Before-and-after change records
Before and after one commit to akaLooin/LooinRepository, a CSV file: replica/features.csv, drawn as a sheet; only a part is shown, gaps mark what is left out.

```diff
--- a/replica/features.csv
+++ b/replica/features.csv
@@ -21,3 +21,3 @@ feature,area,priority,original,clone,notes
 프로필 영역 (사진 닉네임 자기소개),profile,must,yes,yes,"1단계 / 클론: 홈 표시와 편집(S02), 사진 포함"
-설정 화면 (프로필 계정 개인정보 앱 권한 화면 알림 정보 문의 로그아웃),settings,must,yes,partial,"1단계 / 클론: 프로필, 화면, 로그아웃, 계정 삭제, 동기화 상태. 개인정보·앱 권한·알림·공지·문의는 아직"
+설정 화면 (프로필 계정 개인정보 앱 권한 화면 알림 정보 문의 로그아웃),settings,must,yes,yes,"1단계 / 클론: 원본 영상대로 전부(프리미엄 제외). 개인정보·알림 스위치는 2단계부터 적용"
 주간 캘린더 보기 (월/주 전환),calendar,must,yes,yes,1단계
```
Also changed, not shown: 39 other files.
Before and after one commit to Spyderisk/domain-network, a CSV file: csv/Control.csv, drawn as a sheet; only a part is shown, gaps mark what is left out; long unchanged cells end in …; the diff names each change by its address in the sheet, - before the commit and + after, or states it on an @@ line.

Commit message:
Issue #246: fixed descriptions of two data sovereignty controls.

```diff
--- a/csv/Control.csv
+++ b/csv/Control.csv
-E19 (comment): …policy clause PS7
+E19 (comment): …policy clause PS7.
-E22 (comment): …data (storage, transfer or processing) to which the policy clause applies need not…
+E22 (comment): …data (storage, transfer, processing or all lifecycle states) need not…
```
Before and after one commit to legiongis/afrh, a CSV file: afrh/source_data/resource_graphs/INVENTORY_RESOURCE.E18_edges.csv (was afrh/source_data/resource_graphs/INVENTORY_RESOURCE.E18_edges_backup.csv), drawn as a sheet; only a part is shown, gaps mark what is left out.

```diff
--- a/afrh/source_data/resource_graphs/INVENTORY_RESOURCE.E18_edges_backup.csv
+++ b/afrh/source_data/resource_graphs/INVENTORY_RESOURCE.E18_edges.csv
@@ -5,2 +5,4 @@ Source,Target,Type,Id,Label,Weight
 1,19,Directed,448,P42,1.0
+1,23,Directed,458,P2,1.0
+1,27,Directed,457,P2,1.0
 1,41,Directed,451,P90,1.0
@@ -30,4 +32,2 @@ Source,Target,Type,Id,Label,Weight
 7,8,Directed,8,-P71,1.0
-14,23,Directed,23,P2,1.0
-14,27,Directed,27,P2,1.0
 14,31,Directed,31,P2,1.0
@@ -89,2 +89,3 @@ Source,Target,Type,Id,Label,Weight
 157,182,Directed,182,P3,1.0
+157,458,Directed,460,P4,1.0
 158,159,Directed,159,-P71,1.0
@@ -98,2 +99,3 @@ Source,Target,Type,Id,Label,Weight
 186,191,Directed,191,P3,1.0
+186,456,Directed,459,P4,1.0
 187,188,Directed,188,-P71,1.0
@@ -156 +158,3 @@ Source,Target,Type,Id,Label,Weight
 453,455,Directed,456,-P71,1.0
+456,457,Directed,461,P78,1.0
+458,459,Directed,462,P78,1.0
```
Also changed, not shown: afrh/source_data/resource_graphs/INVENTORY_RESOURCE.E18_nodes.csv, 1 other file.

Exercise aim -> Please output each entry above exactly, leaving nothing out.

Solution for this problem ->
Before and after one commit to akaLooin/LooinRepository, a CSV file: replica/features.csv, drawn as a sheet; only a part is shown, gaps mark what is left out.

```diff
--- a/replica/features.csv
+++ b/replica/features.csv
@@ -21,3 +21,3 @@ feature,area,priority,original,clone,notes
 프로필 영역 (사진 닉네임 자기소개),profile,must,yes,yes,"1단계 / 클론: 홈 표시와 편집(S02), 사진 포함"
-설정 화면 (프로필 계정 개인정보 앱 권한 화면 알림 정보 문의 로그아웃),settings,must,yes,partial,"1단계 / 클론: 프로필, 화면, 로그아웃, 계정 삭제, 동기화 상태. 개인정보·앱 권한·알림·공지·문의는 아직"
+설정 화면 (프로필 계정 개인정보 앱 권한 화면 알림 정보 문의 로그아웃),settings,must,yes,yes,"1단계 / 클론: 원본 영상대로 전부(프리미엄 제외). 개인정보·알림 스위치는 2단계부터 적용"
 주간 캘린더 보기 (월/주 전환),calendar,must,yes,yes,1단계
```
Also changed, not shown: 39 other files.
Before and after one commit to Spyderisk/domain-network, a CSV file: csv/Control.csv, drawn as a sheet; only a part is shown, gaps mark what is left out; long unchanged cells end in …; the diff names each change by its address in the sheet, - before the commit and + after, or states it on an @@ line.

Commit message:
Issue #246: fixed descriptions of two data sovereignty controls.

```diff
--- a/csv/Control.csv
+++ b/csv/Control.csv
-E19 (comment): …policy clause PS7
+E19 (comment): …policy clause PS7.
-E22 (comment): …data (storage, transfer or processing) to which the policy clause applies need not…
+E22 (comment): …data (storage, transfer, processing or all lifecycle states) need not…
```
Before and after one commit to legiongis/afrh, a CSV file: afrh/source_data/resource_graphs/INVENTORY_RESOURCE.E18_edges.csv (was afrh/source_data/resource_graphs/INVENTORY_RESOURCE.E18_edges_backup.csv), drawn as a sheet; only a part is shown, gaps mark what is left out.

```diff
--- a/afrh/source_data/resource_graphs/INVENTORY_RESOURCE.E18_edges_backup.csv
+++ b/afrh/source_data/resource_graphs/INVENTORY_RESOURCE.E18_edges.csv
@@ -5,2 +5,4 @@ Source,Target,Type,Id,Label,Weight
 1,19,Directed,448,P42,1.0
+1,23,Directed,458,P2,1.0
+1,27,Directed,457,P2,1.0
 1,41,Directed,451,P90,1.0
@@ -30,4 +32,2 @@ Source,Target,Type,Id,Label,Weight
 7,8,Directed,8,-P71,1.0
-14,23,Directed,23,P2,1.0
-14,27,Directed,27,P2,1.0
 14,31,Directed,31,P2,1.0
@@ -89,2 +89,3 @@ Source,Target,Type,Id,Label,Weight
 157,182,Directed,182,P3,1.0
+157,458,Directed,460,P4,1.0
 158,159,Directed,159,-P71,1.0
@@ -98,2 +99,3 @@ Source,Target,Type,Id,Label,Weight
 186,191,Directed,191,P3,1.0
+186,456,Directed,459,P4,1.0
 187,188,Directed,188,-P71,1.0
@@ -156 +158,3 @@ Source,Target,Type,Id,Label,Weight
 453,455,Directed,456,-P71,1.0
+456,457,Directed,461,P78,1.0
+458,459,Directed,462,P78,1.0
```
Also changed, not shown: afrh/source_data/resource_graphs/INVENTORY_RESOURCE.E18_nodes.csv, 1 other file.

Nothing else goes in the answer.